Harry Reid told the Detroit Free Press that he expects comprehensive immigration reform to be passed relatively early in the next Congress:
Q. With more Democrats in the Senate and the House and a Democrat in the White House, how do you see congressional efforts playing out on such issues as health care and immigration?
A: On immigration, there's been an agreement between (President-elect Barack) Obama and (Arizona Republican Sen. John) McCain to move forward on that. ... We'll do that. We have to get this economy stuff figured out first, so I think we'll have a shot at doing something on health care in the next Congress for sure.
Q: Will there be as much of a fight on immigration as last time?
A: We've got McCain and we've got a few others. I don't expect much of a fight at all. Now health care is going to be difficult. That's a very complicated issue. We debated at great length immigration. People understand the issues very well. We have not debated health care, so that's going to take a lot more time to do.
One senator who wields significant influence on the debate is Robert Menendez, and he seems to be pushing ahead on the issue as well.
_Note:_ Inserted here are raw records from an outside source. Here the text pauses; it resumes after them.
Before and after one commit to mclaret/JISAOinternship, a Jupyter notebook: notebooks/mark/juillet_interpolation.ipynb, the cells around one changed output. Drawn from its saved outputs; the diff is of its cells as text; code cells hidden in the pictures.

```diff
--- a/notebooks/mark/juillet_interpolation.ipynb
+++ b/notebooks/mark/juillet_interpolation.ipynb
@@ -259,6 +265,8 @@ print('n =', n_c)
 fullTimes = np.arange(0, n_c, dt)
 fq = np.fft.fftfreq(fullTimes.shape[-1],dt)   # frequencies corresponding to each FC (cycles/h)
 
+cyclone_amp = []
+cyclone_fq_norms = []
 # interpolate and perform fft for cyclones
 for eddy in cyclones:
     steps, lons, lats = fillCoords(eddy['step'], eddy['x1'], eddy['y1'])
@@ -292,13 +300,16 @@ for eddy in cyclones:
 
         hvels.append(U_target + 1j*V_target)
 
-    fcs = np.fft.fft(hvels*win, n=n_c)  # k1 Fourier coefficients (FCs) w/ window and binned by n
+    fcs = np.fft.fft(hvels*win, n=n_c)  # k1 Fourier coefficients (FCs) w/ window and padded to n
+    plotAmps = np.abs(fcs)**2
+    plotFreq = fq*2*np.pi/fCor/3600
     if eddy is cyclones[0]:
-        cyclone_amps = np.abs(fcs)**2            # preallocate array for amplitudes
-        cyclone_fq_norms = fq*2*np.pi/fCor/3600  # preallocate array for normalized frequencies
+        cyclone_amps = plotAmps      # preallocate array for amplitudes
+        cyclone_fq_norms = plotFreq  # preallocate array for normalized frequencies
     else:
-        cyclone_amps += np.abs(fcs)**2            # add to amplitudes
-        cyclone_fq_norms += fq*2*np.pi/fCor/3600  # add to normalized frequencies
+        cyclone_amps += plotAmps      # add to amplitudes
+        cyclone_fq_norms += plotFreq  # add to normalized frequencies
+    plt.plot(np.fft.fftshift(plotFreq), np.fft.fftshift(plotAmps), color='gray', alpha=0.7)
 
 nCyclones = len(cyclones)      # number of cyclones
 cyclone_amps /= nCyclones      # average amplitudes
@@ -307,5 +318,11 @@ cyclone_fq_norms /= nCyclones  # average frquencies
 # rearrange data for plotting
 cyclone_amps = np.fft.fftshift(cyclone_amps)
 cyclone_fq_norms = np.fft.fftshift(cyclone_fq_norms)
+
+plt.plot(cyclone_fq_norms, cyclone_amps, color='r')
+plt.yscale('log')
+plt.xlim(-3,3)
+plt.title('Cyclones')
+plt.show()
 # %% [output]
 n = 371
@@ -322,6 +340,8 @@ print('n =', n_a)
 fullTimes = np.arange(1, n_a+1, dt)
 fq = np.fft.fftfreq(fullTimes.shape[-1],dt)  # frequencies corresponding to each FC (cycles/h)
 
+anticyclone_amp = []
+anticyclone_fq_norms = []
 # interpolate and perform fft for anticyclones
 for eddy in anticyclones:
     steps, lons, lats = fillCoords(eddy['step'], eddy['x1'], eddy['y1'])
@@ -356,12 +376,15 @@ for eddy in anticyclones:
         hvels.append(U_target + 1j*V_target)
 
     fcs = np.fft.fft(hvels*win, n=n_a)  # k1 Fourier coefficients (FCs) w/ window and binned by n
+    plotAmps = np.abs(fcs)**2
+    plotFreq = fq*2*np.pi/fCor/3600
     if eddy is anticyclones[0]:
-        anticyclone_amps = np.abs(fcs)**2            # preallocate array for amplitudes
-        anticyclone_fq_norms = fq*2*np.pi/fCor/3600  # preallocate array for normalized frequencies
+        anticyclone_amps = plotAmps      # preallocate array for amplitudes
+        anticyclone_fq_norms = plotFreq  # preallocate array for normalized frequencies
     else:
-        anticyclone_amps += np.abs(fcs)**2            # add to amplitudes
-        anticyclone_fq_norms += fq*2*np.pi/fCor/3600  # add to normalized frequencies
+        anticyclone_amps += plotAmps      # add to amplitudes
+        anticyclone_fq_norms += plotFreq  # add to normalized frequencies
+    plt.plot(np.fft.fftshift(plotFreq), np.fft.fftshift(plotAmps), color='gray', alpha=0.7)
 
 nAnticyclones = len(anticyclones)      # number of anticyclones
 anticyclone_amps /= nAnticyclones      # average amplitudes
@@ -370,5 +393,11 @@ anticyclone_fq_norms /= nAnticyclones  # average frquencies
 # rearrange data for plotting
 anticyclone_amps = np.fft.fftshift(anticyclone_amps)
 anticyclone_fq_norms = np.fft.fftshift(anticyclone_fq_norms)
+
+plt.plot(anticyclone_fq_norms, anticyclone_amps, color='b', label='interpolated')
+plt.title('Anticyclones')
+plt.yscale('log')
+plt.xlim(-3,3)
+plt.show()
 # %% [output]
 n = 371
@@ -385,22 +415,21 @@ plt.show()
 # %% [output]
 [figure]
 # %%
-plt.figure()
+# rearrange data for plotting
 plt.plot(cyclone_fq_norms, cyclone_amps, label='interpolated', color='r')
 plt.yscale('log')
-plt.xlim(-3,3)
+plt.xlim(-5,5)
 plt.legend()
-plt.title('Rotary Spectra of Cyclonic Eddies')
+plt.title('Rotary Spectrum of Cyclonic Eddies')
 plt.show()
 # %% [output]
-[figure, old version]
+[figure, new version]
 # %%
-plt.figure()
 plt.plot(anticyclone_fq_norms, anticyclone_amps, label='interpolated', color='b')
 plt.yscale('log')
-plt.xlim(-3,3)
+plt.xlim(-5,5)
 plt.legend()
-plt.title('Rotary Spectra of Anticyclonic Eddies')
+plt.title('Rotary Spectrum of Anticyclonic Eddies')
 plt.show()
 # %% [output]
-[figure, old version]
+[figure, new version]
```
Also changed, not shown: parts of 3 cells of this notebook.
Menendez is no extremist among Senate Democrats, either; he's just been named head of the Democratic Senate Campaign Committee. Expect Menendez to lead a push--apparently with Reid's blessing--to get comprehensive reform passed in the first half of 2009. Proponents will argue that while the measure may be unpopular, it's better to swallow a bitter pill far in advance of the midterms. And if it seems that they lack the votes to pass it in the next few months, they'll bargain for a commitment for passage later in 2009.